**Revision comparison data:**

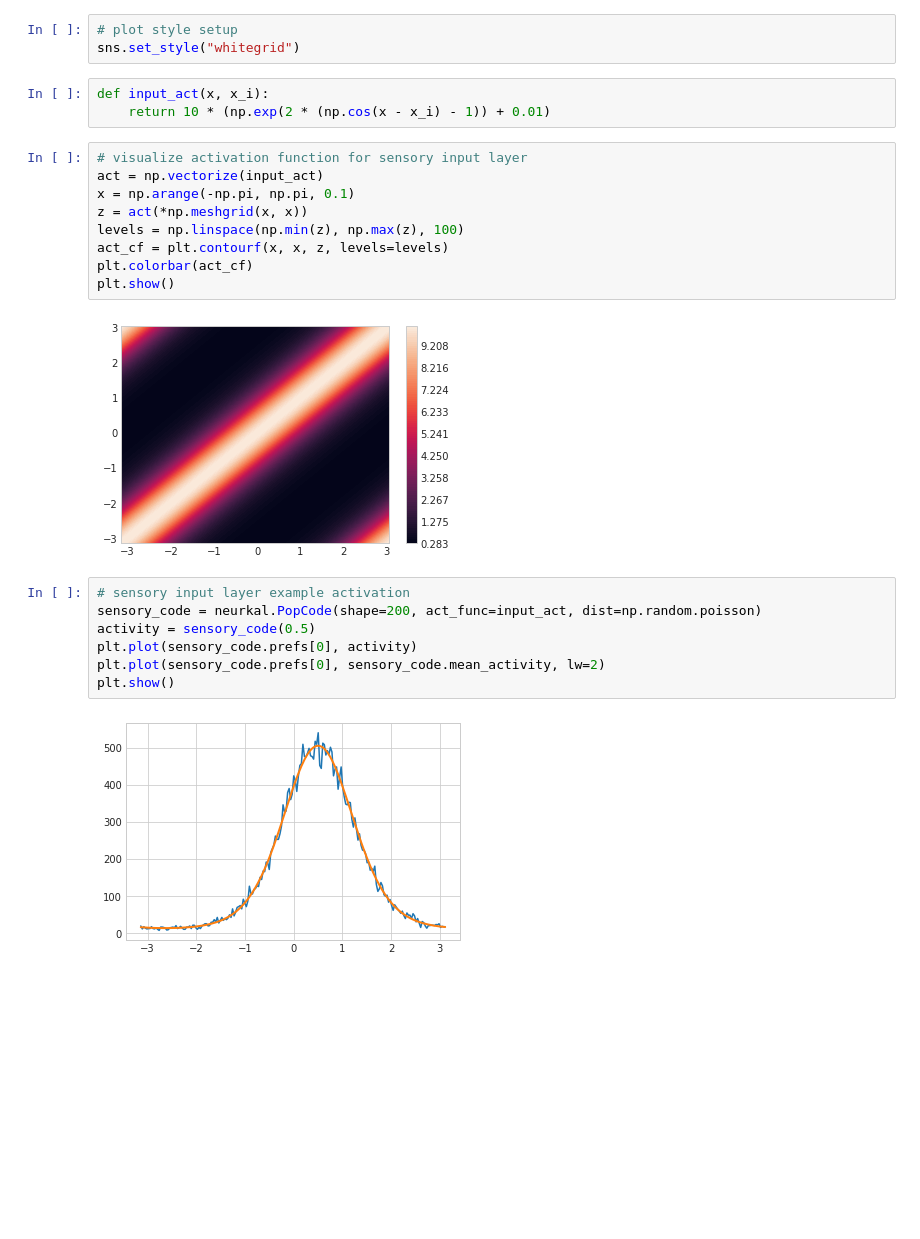
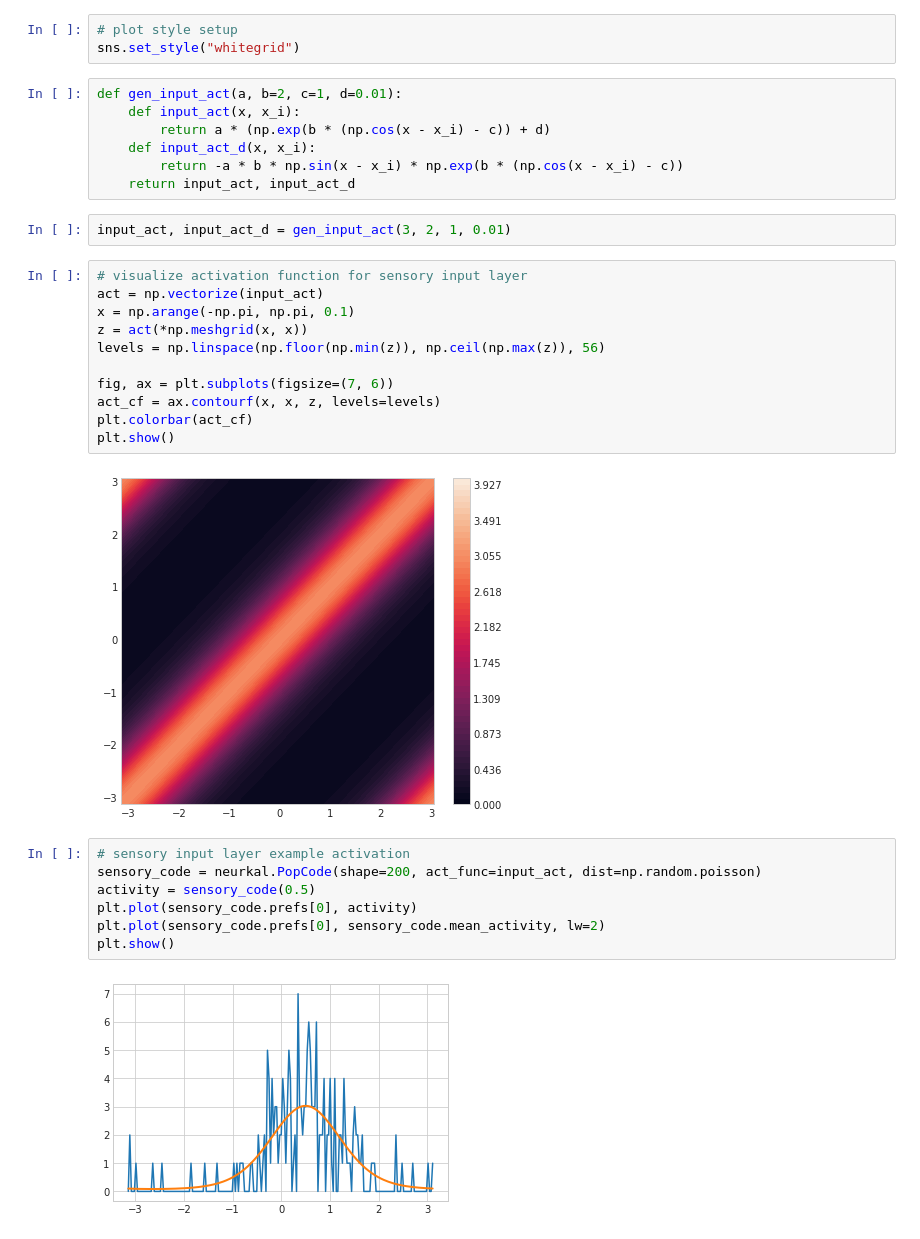
Before and after one commit to mlprt/neurkal, a Jupyter notebook: exploration.ipynb, the cells around one changed output. Cells and saved outputs as stored; diff of their text form; blank space fills up the shorter version.

```diff
--- a/exploration.ipynb
+++ b/exploration.ipynb
@@ -12,20 +12,28 @@ import seaborn as sns
 # %%
 # plot style setup
 sns.set_style("whitegrid")
-# %%
-def input_act(x, x_i):
-    return 10 * (np.exp(2 * (np.cos(x - x_i) - 1)) + 0.01)
+# %%
+def gen_input_act(a, b=2, c=1, d=0.01):
+    def input_act(x, x_i):
+        return a * (np.exp(b * (np.cos(x - x_i) - c)) + d)
+    def input_act_d(x, x_i):
+        return -a * b * np.sin(x - x_i) * np.exp(b * (np.cos(x - x_i) - c))
+    return input_act, input_act_d
+# %%
+input_act, input_act_d = gen_input_act(3, 2, 1, 0.01)
 # %%
 # visualize activation function for sensory input layer
 act = np.vectorize(input_act)
 x = np.arange(-np.pi, np.pi, 0.1)
 z = act(*np.meshgrid(x, x))
-levels = np.linspace(np.min(z), np.max(z), 100)
-act_cf = plt.contourf(x, x, z, levels=levels)
+levels = np.linspace(np.floor(np.min(z)), np.ceil(np.max(z)), 56)
+
+fig, ax = plt.subplots(figsize=(7, 6))
+act_cf = ax.contourf(x, x, z, levels=levels)
 plt.colorbar(act_cf)
 plt.show()
 # %% [output]
-[figure, old version]
+[figure, new version]
 # %%
 # sensory input layer example activation
 sensory_code = neurkal.PopCode(shape=200, act_func=input_act, dist=np.random.poisson)
@@ -34,7 +42,7 @@ plt.plot(sensory_code.prefs[0], activity)
 plt.plot(sensory_code.prefs[0], sensory_code.mean_activity, lw=2)
 plt.show()
 # %% [output]
-[figure, old version]
+[figure, new version]
 # %%
 # example evolution of noisy activity in recurrent network
 def gaussian_filter(k_w, p, delta):
```
Also changed, not shown: parts of 3 cells of this notebook.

**Required work:** Where in the records does the word "ipynb" appear? Copy each line that holds it.

**Written answer:**
Before and after one commit to mlprt/neurkal, a Jupyter notebook: exploration.ipynb, the cells around one changed output. Cells and saved outputs as stored; diff of their text form; blank space fills up the shorter version.
--- a/exploration.ipynb
+++ b/exploration.ipynb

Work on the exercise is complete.